Hi I'm Tamiqua Wife and Mother of 3. I became a Breastfeeding Advocate and a Mom to Mom Peer Educator in 2012 while breastfeeding my son. I'm here to help with anything from Prenatal Breastfeeding Education, Getting Baby to Latch, Introducing a Bottle to Preparing to go back to work. My overall goal is to help Mom and Baby establish and reach their Breastfeeding Goal. Every journey looks different no two roads are ever alike. Book an appointment today and lets work on yours together.
I am a mom of 3 but I have only breastfed 2 of my 3 children. I had my oldest in 2003 and I was 21 years old. Hospitals where not baby friendly, moms where still given diaper bags with cases of formula when they left, and baby nurseries still existed. I didn’t breastfeed because I didn’t know it was an option for me. Despite growing up seeing my mom breastfeed my youngest sister she was the only person I knew who had ever breastfed and at that time she was a stay at home mom. I knew in 8 weeks I would be going back to work. At three weeks old my daughter my daughter was diagnosed with a milk protein sensitivity. She was switched to Similac Alimentum which she remained on until she outgrew her allergy at 18 months. At the time I was fortunate to have qualified for WIC, a Woman Infant Children Supplemental Nutrition Program since at the time the cost of the formula was extremely expensive.

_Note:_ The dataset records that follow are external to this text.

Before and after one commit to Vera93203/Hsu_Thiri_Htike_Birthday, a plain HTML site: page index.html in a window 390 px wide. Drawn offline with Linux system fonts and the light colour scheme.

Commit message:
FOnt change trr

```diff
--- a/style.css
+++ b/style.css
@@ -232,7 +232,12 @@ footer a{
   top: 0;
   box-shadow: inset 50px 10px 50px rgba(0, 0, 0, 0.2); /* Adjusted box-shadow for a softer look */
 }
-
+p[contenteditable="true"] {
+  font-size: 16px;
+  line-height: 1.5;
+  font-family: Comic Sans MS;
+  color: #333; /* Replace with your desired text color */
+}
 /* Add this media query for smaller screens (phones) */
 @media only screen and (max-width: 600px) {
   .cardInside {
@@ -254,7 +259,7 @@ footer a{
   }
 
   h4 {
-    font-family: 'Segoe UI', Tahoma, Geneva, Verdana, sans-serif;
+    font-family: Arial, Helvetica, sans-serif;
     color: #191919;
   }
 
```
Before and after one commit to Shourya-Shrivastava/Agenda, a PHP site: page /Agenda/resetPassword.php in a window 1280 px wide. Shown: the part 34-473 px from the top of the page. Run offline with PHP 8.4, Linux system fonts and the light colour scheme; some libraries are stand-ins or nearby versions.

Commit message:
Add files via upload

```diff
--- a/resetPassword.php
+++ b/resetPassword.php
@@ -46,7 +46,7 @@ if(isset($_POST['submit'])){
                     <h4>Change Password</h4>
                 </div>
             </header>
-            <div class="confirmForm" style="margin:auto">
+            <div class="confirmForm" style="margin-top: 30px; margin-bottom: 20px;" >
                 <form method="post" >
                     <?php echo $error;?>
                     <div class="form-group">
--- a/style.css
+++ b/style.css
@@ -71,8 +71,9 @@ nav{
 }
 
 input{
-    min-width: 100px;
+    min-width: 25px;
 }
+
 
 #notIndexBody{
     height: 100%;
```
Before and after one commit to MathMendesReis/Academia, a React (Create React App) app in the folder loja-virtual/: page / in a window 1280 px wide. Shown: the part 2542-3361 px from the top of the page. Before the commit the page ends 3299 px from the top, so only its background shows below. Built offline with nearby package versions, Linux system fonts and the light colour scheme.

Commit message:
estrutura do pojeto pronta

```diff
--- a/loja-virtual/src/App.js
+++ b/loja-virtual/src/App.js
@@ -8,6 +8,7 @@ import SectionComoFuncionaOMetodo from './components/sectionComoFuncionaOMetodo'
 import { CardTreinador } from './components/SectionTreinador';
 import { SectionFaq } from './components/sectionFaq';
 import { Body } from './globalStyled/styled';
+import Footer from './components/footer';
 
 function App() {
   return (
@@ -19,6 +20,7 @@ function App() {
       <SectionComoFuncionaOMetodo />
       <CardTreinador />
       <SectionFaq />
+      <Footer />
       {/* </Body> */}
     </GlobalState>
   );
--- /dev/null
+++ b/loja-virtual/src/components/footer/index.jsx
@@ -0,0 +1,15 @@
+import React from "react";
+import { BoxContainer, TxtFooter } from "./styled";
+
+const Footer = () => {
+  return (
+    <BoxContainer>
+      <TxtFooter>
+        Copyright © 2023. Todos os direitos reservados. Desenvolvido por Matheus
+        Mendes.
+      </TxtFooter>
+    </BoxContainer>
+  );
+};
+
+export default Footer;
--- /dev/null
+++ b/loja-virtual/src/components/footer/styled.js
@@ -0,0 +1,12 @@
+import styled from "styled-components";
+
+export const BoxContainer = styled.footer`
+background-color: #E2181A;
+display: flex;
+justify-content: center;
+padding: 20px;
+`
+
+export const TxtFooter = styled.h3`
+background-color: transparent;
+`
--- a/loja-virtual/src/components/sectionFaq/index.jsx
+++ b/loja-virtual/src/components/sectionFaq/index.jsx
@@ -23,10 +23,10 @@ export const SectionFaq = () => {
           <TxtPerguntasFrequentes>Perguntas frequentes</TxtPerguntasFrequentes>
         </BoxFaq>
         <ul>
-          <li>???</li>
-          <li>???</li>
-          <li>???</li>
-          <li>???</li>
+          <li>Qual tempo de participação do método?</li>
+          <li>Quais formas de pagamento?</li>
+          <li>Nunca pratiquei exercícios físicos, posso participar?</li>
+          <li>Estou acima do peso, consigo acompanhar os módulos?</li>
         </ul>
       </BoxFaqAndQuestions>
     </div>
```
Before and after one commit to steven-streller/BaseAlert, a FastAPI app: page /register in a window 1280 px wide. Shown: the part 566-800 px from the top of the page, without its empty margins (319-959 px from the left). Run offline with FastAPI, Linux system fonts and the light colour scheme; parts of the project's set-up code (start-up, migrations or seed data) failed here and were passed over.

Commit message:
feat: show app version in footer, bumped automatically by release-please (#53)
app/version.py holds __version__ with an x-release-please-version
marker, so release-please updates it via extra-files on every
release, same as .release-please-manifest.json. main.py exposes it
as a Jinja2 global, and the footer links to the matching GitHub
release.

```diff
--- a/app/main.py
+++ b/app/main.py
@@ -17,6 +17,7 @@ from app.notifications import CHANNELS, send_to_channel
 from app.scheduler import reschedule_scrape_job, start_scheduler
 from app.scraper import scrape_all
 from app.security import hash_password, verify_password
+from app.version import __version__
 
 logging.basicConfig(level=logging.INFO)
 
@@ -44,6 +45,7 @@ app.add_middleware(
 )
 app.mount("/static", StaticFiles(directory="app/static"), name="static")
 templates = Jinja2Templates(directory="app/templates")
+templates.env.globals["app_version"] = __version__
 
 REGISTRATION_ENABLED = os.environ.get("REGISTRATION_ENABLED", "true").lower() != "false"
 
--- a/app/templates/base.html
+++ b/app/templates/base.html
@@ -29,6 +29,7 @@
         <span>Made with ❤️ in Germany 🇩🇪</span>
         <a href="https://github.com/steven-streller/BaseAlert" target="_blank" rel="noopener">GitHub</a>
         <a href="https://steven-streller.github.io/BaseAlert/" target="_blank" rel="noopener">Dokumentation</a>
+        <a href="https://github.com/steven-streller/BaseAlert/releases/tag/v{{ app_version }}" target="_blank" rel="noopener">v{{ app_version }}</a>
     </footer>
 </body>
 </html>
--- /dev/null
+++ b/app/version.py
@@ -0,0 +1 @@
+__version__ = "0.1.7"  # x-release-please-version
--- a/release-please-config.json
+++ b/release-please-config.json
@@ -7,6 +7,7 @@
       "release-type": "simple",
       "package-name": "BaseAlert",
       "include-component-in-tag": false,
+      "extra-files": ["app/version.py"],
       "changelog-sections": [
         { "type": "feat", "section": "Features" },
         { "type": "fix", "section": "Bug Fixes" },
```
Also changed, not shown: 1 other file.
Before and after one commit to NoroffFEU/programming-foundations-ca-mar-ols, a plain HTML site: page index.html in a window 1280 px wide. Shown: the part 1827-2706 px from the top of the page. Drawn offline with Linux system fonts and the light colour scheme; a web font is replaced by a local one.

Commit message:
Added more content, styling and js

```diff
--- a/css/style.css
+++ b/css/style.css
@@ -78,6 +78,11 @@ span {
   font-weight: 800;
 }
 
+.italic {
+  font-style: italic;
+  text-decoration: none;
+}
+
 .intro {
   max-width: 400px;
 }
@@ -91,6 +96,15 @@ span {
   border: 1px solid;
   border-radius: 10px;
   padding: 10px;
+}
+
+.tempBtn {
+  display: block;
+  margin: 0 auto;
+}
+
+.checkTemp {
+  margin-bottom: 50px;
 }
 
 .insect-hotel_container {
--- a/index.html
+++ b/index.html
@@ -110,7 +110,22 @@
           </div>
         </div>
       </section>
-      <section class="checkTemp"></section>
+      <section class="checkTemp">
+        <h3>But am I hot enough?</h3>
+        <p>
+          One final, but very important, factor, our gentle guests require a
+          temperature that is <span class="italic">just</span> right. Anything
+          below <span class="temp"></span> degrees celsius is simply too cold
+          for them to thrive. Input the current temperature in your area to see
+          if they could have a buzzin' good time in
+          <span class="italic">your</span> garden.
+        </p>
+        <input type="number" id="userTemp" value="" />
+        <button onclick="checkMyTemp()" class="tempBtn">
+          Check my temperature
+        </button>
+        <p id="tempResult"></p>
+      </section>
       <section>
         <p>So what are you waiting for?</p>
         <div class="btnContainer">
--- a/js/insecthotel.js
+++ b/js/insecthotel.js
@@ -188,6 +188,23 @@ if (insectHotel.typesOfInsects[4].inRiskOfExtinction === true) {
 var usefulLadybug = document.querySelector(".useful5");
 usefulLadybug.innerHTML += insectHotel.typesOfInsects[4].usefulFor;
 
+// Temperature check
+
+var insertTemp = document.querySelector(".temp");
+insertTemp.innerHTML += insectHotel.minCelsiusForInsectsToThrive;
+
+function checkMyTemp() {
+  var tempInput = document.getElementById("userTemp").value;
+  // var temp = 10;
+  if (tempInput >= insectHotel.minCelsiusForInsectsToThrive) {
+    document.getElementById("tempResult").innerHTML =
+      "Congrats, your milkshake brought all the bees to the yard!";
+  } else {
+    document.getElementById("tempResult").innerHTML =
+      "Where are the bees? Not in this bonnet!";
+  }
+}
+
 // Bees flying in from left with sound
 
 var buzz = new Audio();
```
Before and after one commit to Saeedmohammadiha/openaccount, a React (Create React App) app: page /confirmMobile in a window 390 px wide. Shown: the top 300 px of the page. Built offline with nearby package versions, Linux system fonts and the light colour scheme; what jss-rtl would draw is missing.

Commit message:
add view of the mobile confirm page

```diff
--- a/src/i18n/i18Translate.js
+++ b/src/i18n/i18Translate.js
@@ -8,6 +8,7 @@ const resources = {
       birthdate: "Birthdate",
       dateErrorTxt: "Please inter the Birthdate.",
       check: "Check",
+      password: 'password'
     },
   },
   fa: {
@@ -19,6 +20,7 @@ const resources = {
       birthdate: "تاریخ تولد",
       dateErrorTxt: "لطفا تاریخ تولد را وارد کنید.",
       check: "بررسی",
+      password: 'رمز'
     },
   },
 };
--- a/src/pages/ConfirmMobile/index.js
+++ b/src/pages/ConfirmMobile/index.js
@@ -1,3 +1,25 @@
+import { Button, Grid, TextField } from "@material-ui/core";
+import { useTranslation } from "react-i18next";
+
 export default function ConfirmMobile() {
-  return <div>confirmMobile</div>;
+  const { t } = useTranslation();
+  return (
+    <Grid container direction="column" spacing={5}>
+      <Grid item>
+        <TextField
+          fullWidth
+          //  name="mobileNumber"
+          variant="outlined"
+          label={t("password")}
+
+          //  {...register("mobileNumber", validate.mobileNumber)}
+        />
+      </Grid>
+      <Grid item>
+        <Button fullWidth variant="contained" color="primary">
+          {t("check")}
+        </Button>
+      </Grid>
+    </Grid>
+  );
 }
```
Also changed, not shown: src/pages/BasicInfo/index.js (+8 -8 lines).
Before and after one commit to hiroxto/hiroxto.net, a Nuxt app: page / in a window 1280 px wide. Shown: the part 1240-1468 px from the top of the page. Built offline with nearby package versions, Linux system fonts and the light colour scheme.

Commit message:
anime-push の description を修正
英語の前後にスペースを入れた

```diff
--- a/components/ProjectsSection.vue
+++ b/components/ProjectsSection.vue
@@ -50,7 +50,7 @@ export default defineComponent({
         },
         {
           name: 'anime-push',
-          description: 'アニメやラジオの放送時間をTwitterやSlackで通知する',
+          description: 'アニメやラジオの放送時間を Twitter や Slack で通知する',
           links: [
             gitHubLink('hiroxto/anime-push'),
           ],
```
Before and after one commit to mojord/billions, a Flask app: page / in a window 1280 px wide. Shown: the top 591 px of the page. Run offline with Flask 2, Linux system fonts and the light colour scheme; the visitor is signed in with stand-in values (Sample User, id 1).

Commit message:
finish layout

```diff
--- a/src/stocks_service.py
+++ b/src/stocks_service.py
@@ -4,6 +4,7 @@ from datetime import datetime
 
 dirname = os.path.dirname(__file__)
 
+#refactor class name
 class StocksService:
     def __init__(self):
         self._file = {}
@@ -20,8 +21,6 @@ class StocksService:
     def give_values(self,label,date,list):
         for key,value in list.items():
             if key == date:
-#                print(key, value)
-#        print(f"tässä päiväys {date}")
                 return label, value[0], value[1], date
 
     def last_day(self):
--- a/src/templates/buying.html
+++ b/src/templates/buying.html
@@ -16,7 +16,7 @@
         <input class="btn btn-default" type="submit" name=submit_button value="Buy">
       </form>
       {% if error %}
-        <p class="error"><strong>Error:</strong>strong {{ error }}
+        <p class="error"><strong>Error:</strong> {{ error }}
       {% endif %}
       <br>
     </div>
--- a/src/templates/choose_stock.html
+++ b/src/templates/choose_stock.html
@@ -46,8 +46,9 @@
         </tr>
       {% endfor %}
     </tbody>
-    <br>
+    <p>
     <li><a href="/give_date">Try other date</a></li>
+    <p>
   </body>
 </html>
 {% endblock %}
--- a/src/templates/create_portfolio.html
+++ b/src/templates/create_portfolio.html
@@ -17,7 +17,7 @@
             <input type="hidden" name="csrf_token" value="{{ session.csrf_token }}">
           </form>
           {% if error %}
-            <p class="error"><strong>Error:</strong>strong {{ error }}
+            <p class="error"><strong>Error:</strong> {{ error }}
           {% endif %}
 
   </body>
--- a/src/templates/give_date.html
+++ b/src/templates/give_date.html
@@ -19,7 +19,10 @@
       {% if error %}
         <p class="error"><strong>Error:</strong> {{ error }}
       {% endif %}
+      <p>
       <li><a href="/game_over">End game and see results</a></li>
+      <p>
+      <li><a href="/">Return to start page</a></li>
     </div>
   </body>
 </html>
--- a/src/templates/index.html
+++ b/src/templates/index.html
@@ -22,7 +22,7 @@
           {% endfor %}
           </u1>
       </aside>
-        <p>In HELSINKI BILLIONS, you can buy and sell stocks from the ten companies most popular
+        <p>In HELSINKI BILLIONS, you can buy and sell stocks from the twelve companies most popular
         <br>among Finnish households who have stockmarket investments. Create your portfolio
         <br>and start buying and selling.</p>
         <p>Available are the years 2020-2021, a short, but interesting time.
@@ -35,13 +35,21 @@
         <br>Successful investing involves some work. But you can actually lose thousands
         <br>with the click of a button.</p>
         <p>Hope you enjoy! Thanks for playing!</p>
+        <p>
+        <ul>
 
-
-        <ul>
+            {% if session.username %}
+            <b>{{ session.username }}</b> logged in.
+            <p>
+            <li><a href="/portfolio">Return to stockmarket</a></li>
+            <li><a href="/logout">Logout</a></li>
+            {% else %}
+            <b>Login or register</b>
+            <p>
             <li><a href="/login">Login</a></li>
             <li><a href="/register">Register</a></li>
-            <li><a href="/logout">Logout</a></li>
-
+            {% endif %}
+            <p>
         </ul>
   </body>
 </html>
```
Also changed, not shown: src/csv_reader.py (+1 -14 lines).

When I got pregnant with my son in 2011 I knew right away that I would breastfeed by then there had been enough information readily available for me to google the benefits of breastfeeding. I am privileged to have a twin sister who is a physician who was doing her OB/GYN Residency at the time of my pregnancy and a OB/GYN who was extremely supportive who had also breastfed both of her children. After 24 hours of a stalled induction I had an emergency C-section my son was born healthy and we went on to breastfeed for 2 years and 2 months. We had a relatively “easy” or “normal” breastfeeding journey but it almost ended as soon as it began. You see after we where wheeled up from recovery and into the hospital room in walked in the hospital lactation consultant. This was the first time I was meeting a lactation consultant in person. I would love to say it was a pleasant experience, but it wasn’t. She was only in the room about 10 minutes. And in that 10 minutes she had diagnosed my son with a tongue- tie and said he needed to get it snipped our else he wouldn’t be able to nurse. That could have been the end of our journey, but I wasn’t giving up. I attended the breastfeeding classes that the hospital held, and we worked on our latch.
I had my youngest daughter in June of 2016, she surprised us by coming 3 weeks ahead of her scheduled c-section date. She was a late-preterm infant since she was born before 37 weeks. With her I not only had an oversupply of milk but she too also turned out to have a milk protein allergy. I know many would think that having an over supply is better than having a low supply but it isn’t fun at all. I ended up mastitis 3 times. At 3 weeks old I began to eliminate all dairy from my diet so I could continue to breastfeed her. In April of 2018 I was diagnosed with a rare Desmoid Tumor and in June I started to under go Radiation Treatment. Despite long distance and radiation we still continued to breastfeed. Neither one of us was ready to stop. I did consult my doctor prior and while undergoing treatment. Radiation does not cross into the milk supply and this is not medical advice. She is 2.5 now as I type this and we are still breastfeeding.
I share my story to let you know that like every pregnancy every breastfeeding journey will be different. No two will ever look alike. I was encouraged to become a Lactation Counselor not only because of my experiences breastfeeding my children but because of my experiences along the way. From my first interaction with a Lactation Consultant, to never having met one in person who looks like me, to the challenges I faced when returning to work to being diagnosed with Cancer along the way. I want to encourage, support and educate every woman to know she has a choice in breastfeeding, and she can make her journey look like whatever she wants it to be.